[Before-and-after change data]

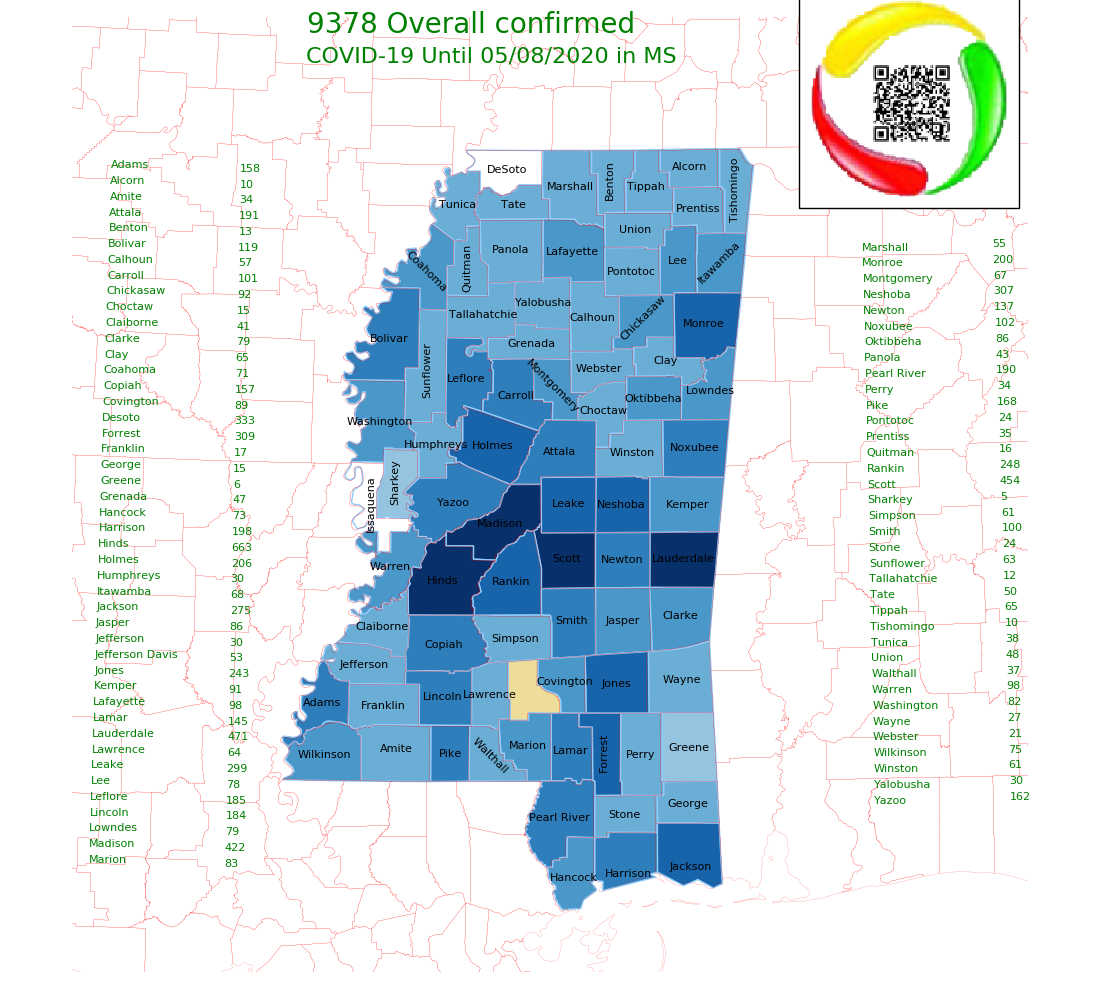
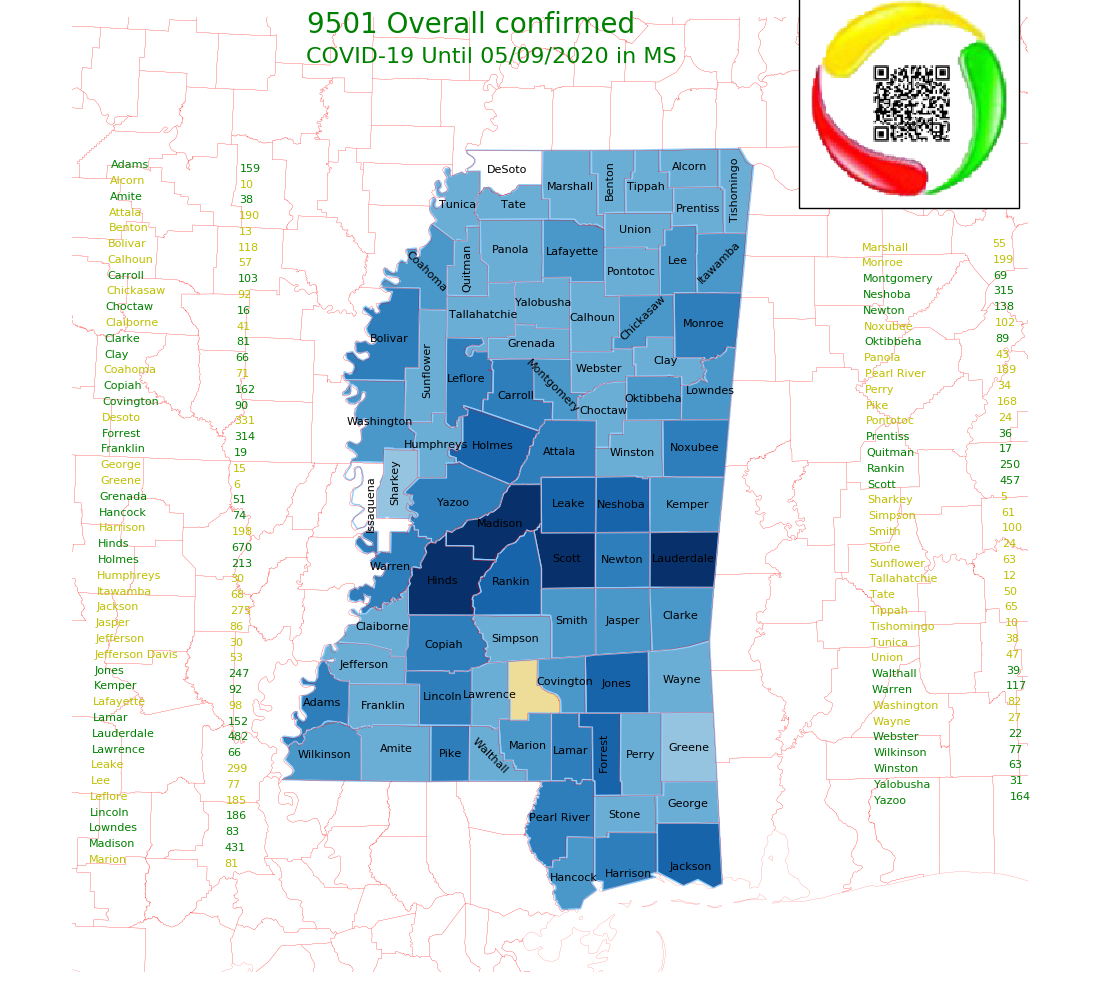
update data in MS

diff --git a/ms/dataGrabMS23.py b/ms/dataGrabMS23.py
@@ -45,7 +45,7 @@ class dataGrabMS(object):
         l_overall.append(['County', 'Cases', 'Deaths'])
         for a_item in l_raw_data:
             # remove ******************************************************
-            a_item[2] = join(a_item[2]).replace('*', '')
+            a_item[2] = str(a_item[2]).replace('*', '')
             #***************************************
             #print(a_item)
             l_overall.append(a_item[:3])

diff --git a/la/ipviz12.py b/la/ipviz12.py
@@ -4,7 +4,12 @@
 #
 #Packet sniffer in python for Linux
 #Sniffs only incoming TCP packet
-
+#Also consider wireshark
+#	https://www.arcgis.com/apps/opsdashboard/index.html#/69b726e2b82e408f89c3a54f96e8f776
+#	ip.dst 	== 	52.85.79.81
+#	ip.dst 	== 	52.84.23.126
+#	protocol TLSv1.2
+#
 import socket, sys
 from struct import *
--
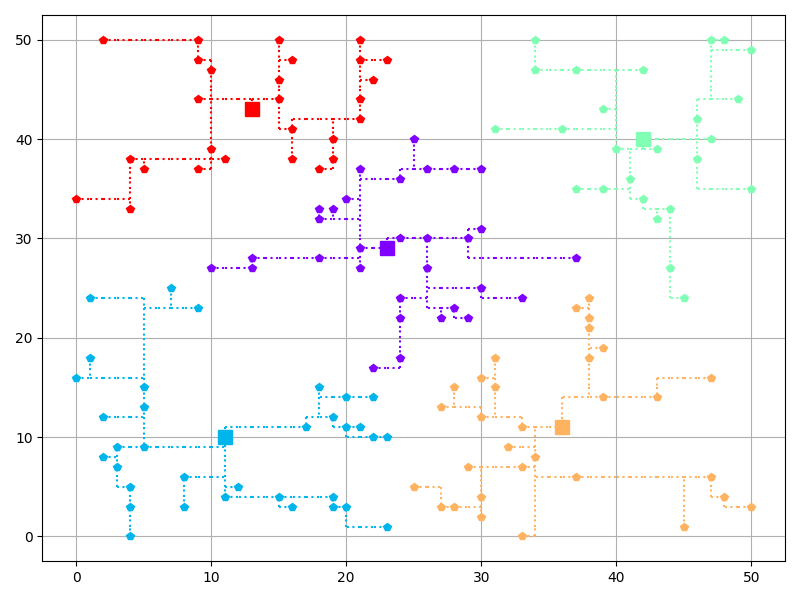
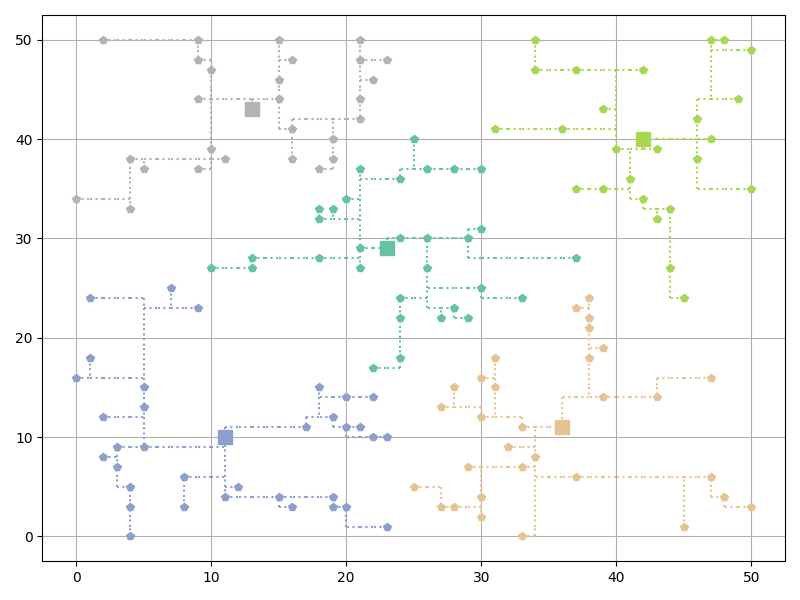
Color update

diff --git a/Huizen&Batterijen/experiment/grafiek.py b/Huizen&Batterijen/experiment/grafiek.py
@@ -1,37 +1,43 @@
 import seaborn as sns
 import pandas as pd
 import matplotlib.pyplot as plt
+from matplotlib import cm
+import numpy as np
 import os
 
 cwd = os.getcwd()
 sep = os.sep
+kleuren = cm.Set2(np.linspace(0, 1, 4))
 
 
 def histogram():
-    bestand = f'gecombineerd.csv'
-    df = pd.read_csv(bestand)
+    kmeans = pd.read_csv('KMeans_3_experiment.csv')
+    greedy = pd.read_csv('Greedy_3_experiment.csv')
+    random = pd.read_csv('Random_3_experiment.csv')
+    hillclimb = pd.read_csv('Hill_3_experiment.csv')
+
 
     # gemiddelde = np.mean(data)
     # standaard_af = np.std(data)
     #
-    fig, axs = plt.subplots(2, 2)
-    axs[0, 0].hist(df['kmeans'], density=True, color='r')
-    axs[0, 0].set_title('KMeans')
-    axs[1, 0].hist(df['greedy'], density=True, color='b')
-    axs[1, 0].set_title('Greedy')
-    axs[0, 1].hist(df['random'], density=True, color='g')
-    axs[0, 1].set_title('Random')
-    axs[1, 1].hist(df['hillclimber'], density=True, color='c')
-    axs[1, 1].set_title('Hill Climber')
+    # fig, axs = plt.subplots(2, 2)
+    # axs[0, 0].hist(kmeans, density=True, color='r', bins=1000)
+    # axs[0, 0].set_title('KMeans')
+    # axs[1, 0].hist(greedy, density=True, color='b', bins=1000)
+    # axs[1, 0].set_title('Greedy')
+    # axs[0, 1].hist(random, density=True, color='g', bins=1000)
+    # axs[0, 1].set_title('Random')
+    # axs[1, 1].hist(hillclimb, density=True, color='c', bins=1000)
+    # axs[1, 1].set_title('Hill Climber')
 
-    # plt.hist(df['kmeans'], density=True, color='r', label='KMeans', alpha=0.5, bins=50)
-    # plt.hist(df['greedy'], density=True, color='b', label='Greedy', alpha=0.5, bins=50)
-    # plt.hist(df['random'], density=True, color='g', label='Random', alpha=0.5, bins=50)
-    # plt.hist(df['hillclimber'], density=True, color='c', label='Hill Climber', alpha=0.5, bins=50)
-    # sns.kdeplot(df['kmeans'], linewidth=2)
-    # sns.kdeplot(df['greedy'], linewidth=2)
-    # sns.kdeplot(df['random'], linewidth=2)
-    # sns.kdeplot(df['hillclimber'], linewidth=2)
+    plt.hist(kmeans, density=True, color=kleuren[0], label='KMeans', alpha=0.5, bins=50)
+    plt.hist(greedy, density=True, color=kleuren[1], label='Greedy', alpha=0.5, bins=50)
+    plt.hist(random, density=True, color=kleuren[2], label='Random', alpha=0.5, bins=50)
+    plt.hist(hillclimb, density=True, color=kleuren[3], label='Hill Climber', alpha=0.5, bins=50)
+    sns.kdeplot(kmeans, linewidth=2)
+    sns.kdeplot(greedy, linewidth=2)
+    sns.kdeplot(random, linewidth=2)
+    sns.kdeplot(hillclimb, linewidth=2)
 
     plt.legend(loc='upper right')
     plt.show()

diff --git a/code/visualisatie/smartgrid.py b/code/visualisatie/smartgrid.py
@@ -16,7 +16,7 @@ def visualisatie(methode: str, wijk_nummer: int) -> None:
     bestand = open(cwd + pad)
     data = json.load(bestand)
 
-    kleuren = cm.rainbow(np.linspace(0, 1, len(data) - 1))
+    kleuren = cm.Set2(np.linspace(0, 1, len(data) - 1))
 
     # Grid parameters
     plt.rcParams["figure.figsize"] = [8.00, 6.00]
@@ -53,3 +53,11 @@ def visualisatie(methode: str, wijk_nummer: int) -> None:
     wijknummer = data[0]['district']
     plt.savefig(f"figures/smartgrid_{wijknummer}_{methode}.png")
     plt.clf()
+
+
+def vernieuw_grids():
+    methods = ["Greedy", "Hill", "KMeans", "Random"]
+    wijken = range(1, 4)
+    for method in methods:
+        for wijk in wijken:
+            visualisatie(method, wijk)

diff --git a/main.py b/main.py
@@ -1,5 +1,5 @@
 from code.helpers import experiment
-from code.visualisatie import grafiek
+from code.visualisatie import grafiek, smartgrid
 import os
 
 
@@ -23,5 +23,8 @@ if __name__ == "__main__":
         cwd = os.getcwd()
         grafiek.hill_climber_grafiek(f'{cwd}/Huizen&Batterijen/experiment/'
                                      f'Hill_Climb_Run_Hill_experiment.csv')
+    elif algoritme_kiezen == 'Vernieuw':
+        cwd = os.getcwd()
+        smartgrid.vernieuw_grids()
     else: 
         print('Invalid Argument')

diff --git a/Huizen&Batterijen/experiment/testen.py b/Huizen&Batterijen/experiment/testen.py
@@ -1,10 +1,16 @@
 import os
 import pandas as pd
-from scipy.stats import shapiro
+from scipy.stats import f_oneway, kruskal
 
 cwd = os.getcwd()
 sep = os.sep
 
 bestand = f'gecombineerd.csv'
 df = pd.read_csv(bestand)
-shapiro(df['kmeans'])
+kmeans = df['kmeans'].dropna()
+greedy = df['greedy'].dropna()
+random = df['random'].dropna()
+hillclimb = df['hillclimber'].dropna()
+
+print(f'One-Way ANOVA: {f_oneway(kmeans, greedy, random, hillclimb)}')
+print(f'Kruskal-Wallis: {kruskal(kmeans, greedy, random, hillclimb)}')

EXERCISE BRIEF »
For each line in the records that contains the word "grafiek", make a copy.

RESPONSE AREA »
diff --git a/Huizen&Batterijen/experiment/grafiek.py b/Huizen&Batterijen/experiment/grafiek.py
-from code.visualisatie import grafiek
+from code.visualisatie import grafiek, smartgrid
         grafiek.hill_climber_grafiek(f'{cwd}/Huizen&Batterijen/experiment/'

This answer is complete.